Today IBM announced the availability of Secure Execution for IBM Z. Secure Execution is an IBM LinuxONE and Linux on IBM Z exclusive trusted execution environment (TEE) technology that is designed to protect and isolate workloads better than a standard software environment, from both internal and external threats.

As an infrastructure developer, I was interested to learn more about the technology behind this new feature, so I sat down with Jonathan Bradbury, Senior Technical Staff Member at IBM working on Secure Execution, to go through the basics of what Secure Execution actually provides on a technical level.

At its core, a Secure Execution provides a KVM-based virtual machine that is fully isolated and protected from the hypervisor with encryption keys that only the IBM Z hardware and firmware have access to.

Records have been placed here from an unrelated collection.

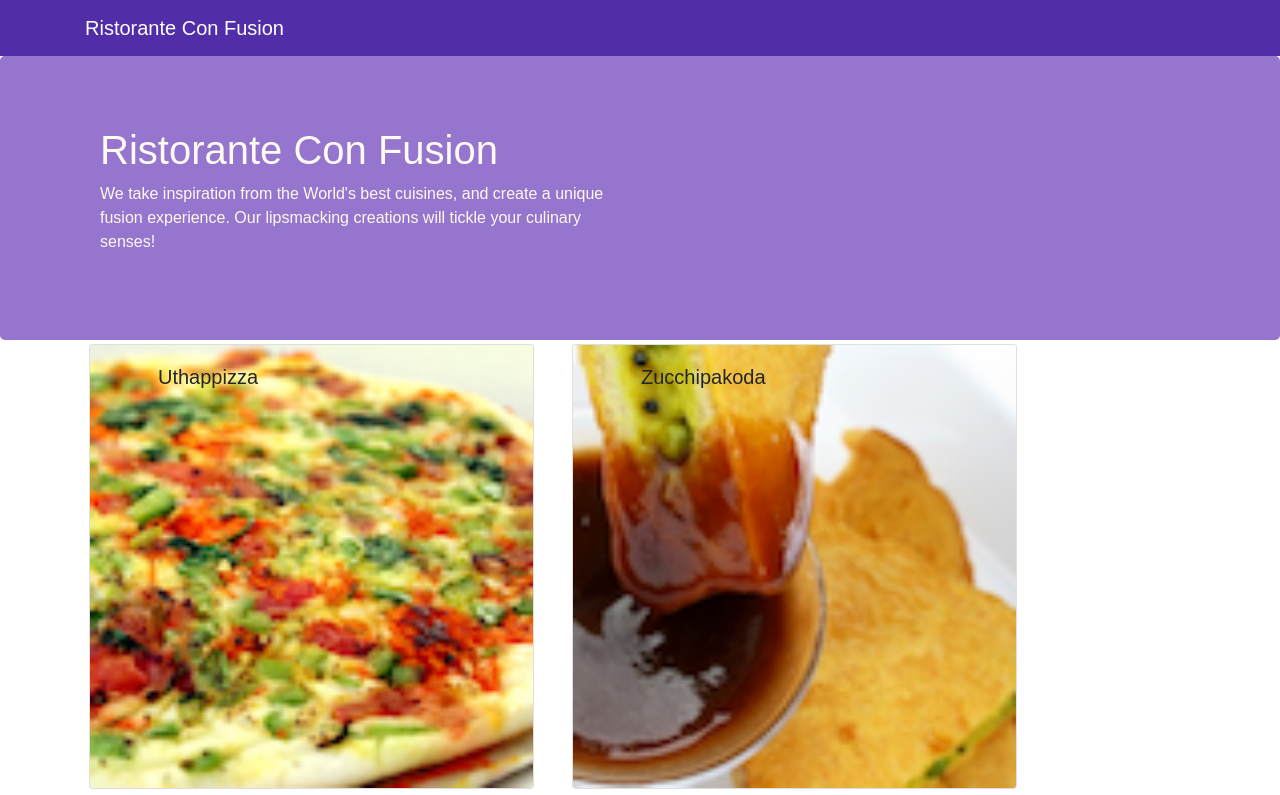
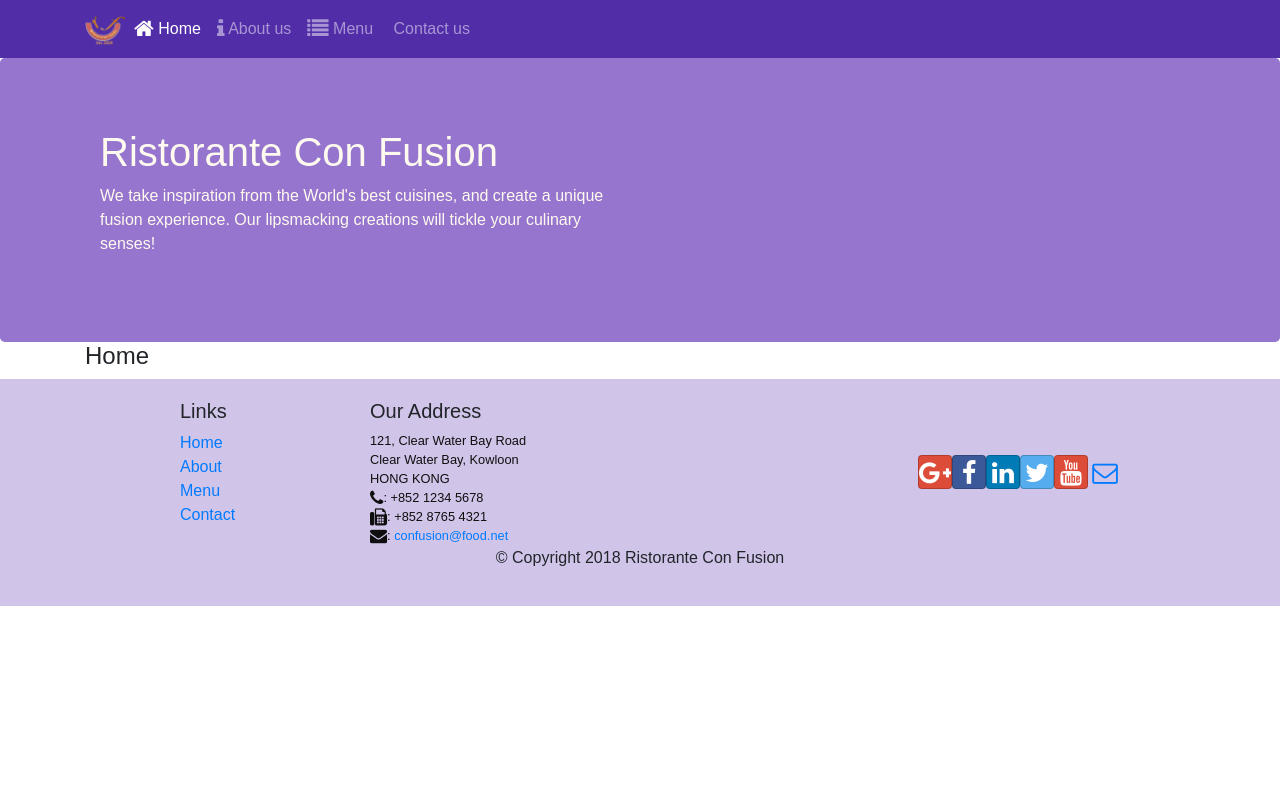
Before and after one commit to IvanArjona/confusion-react, a React (Create React App) app: page /home in a window 1280 px wide. Shown: the top 795 px of the page. Built offline with nearby package versions, Linux system fonts and the light colour scheme.

Commit message:
React Router

```diff
--- a/package.json
+++ b/package.json
@@ -9,6 +9,7 @@
     "react": "^16.4.0",
     "react-dom": "^16.4.0",
     "react-popper": "0.9.2",
+    "react-router-dom": "4.2.2",
     "react-scripts": "1.1.4",
     "reactstrap": "5.0.0"
   },
--- a/src/App.js
+++ b/src/App.js
@@ -1,14 +1,17 @@
 import React, { Component } from 'react';
 import Main from './components/MainComponent';
 import './App.css';
+import { BrowserRouter } from 'react-router-dom';
 
 class App extends Component {
 
   render() {
     return (
-      <div>
-        <Main />
-      </div>
+      <BrowserRouter>
+        <div>
+          <Main />
+        </div>
+      </BrowserRouter>
     );
   }
 }
--- a/src/components/DishdetailComponent.js
+++ b/src/components/DishdetailComponent.js
@@ -17,7 +17,7 @@
 function RenderComments({ comments }) {
     const commentsList = comments.map((comment) => {
         return (
-            <li>
+            <li key={comment.id}>
                 <p>{comment.comment}</p>
                 <p>-- {comment.author}, {new Intl.DateTimeFormat('en-US', {year: 'numeric', month: 'short', day: '2-digit'}).format(new Date(Date.parse(comment.date)))}</p>
             </li>
@@ -27,7 +27,7 @@
     return (
         <div>
             <h4>Comments</h4>
-            <ul classItem="list-unstyled">
+            <ul className="list-unstyled">
                 {commentsList}
             </ul>
         </div>
@@ -39,10 +39,10 @@
         return (
             <div className="container">
                 <div className="row">
-                    <div class="col-12 col-md-5 m-1">
+                    <div className="col-12 col-md-5 m-1">
                         <RenderDish dish={dish} />
                     </div>
-                    <div class="col-12 col-md-5 m-1">
+                    <div className="col-12 col-md-5 m-1">
                         <RenderComments comments={dish.comments}/>
                     </div>
                 </div>
--- a/src/components/FooterComponent.js
+++ b/src/components/FooterComponent.js
@@ -1,4 +1,5 @@
 import React from 'react';
+import { Link } from 'react-router-dom';
 
 function Footer(props) {
     return (
@@ -8,10 +9,10 @@
                     <div className="col-4 offset-1 col-sm-2">
                         <h5>Links</h5>
                         <ul className="list-unstyled">
-                            <li><a href="#">Home</a></li>
-                            <li><a href="#">About</a></li>
-                            <li><a href="#">Menu</a></li>
-                            <li><a href="contactus.html">Contact</a></li>
+                            <li><Link to="/home">Home</Link></li>
+                            <li><Link to="/aboutus">About</Link></li>
+                            <li><Link to="/menu">Menu</Link></li>
+                            <li><Link to="/contactus">Contact</Link></li>
                         </ul>
                     </div>
                     <div className="col-7 col-sm-5">
--- a/src/components/HeaderComponent.js
+++ b/src/components/HeaderComponent.js
@@ -1,13 +1,57 @@
 import React, { Component } from 'react';
-import { Navbar, NavbarBrand, Jumbotron } from 'reactstrap';
+import { Nav, Navbar, NavbarBrand, NavbarToggler, Collapse, NavItem, Jumbotron } from 'reactstrap';
+import { NavLink } from 'react-router-dom';
 
 class Header extends Component {
+
+    constructor(props) {
+        super(props);
+        this.state = {
+            isNavOpen: false
+        };
+        this.toggleNav = this.toggleNav.bind(this);
+    }
+
+    toggleNav() {
+        this.setState({
+            isNavOpen: !this.state.isNavOpen
+        });
+    }
+
     render() {
         return (
             <React.Fragment>
-                <Navbar dark>
+                <Navbar dark expand="md">
                     <div className="container">
-                        <NavbarBrand href="/">Ristorante Con Fusion</NavbarBrand>
+                        <NavbarToggler onClick={this.toggleNav} />
+                        <NavbarBrand className="mr-auto" href="/">
+                            <img src="assets/images/logo.png" height="30" width="41"
+                                alt="Ristorante Con Fusion" />
+                        </NavbarBrand>
+                        <Collapse isOpen={this.state.isNavOpen} navbar>
+                            <Nav navbar>
+                                <NavItem>
+                                    <NavLink className="nav-link" to="/home">
+                                        <span className="fa fa-home fa-lg"></span> Home
+                                    </NavLink>
+                                </NavItem>
+                                <NavItem>
+                                    <NavLink className="nav-link" to="/aboutus">
+                                        <span className="fa fa-info fa-lg"></span> About us
+                                    </NavLink>
+                                </NavItem>
+                                <NavItem>
+                                    <NavLink className="nav-link" to="/menu">
+                                        <span className="fa fa-list fa-lg"></span> Menu
+                                    </NavLink>
+                                </NavItem>
+                                <NavItem>
+                                    <NavLink className="nav-link" to="/contactus">
+                                        <span className="fa fa-address fa-lg"></span> Contact us
+                                    </NavLink>
+                                </NavItem>
+                            </Nav>
+                        </Collapse>
                     </div>
                 </Navbar>
                 <Jumbotron>
--- /dev/null
+++ b/src/components/HomeComponent.js
@@ -0,0 +1,11 @@
+import React from 'react';
+
+function Home(props) {
+    return (
+        <div className="container">
+            <h4>Home</h4>
+        </div>
+    );
+}
+
+export default Home;
--- a/src/components/MainComponent.js
+++ b/src/components/MainComponent.js
@@ -1,9 +1,10 @@
 import React, { Component } from 'react';
+import { Switch, Route, Redirect } from 'react-router-dom';
+import Home from './HomeComponent';
 import Menu from './MenuComponent';
-import DishDetail from './DishdetailComponent';
-import { DISHES } from '../shared/dishes';
 import Header from './HeaderComponent';
 import Footer from './FooterComponent';
+import { DISHES } from '../shared/dishes';
 
 class Main extends Component {
 
@@ -16,20 +17,21 @@
         };
     }
 
-    onDishSelect(dishId) {
-        this.setState({
-            selectedDish: dishId
-        });
-    }
+    render() {
+        const HomePage = () => {
+            return (
+                <Home />
+            );
+        }
 
-    render() {
         return (
             <div>
                 <Header />
-                <Menu dishes={this.state.dishes}
-                    onClick={(dishId) => this.onDishSelect(dishId)}/>
-                <DishDetail
-                    dish={this.state.dishes.filter((dish) => dish.id === this.state.selectedDish)[0]} />
+                <Switch>
+                    <Route path="/home" component={HomePage} />
+                    <Route exact path="/menu" component={() => <Menu dishes={this.state.dishes} />} />
+                    <Redirect to="/home" />
+                </Switch>
                 <Footer />
             </div>
         );
--- a/src/index.js
+++ b/src/index.js
@@ -1,7 +1,7 @@
 import React from 'react';
 import ReactDOM from 'react-dom';
 import 'bootstrap/dist/css/bootstrap.min.css';
-import 'font-awesome/css/font-awesome.min.css';
+import 'font-awesome/css/font-awesome.css';
 import 'bootstrap-social/bootstrap-social.css';
 import './index.css';
 import App from './App';
```
Also changed, not shown: 1 other file (tests, documents, lock files or other folders).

In practice, an encrypted Linux image is created using the host public key and a customer-specific key. Since the encryption keys are stored on the IBM Z hardware and firmware, the encrypted image can only be executed in a virtual machine on the host(s) it has been prepared for, and the image can’t be decrypted or tampered with outside of the designated host(s). In addition, your unencrypted virtual machine memory cannot be accessed by the host operating system either.

Figure 1

Applications are then run inside of that virtual machine, allowing the owner of the application to focus on just disk and network data encryption, both of which can be easily handled in userland.

Beyond an on-premises model, the door is also open for integration into your hybrid cloud solution. In an environment where you’re running Kubernetes across platforms, you can also imagine the benefits of exploiting Secure Execution to protect individual containers. This would enable you to protect individual containerized applications, such as sensitive databases and blockchain services, from an off-platform Kubernetes master. In this model, Kubernetes still manages the orchestration of containers, both on x86 and IBM Z, but it has no access to the data inside the Secure Execution environment container.

Figure 2

To learn more about the value that Secure Execution can bring, check out this solution brief.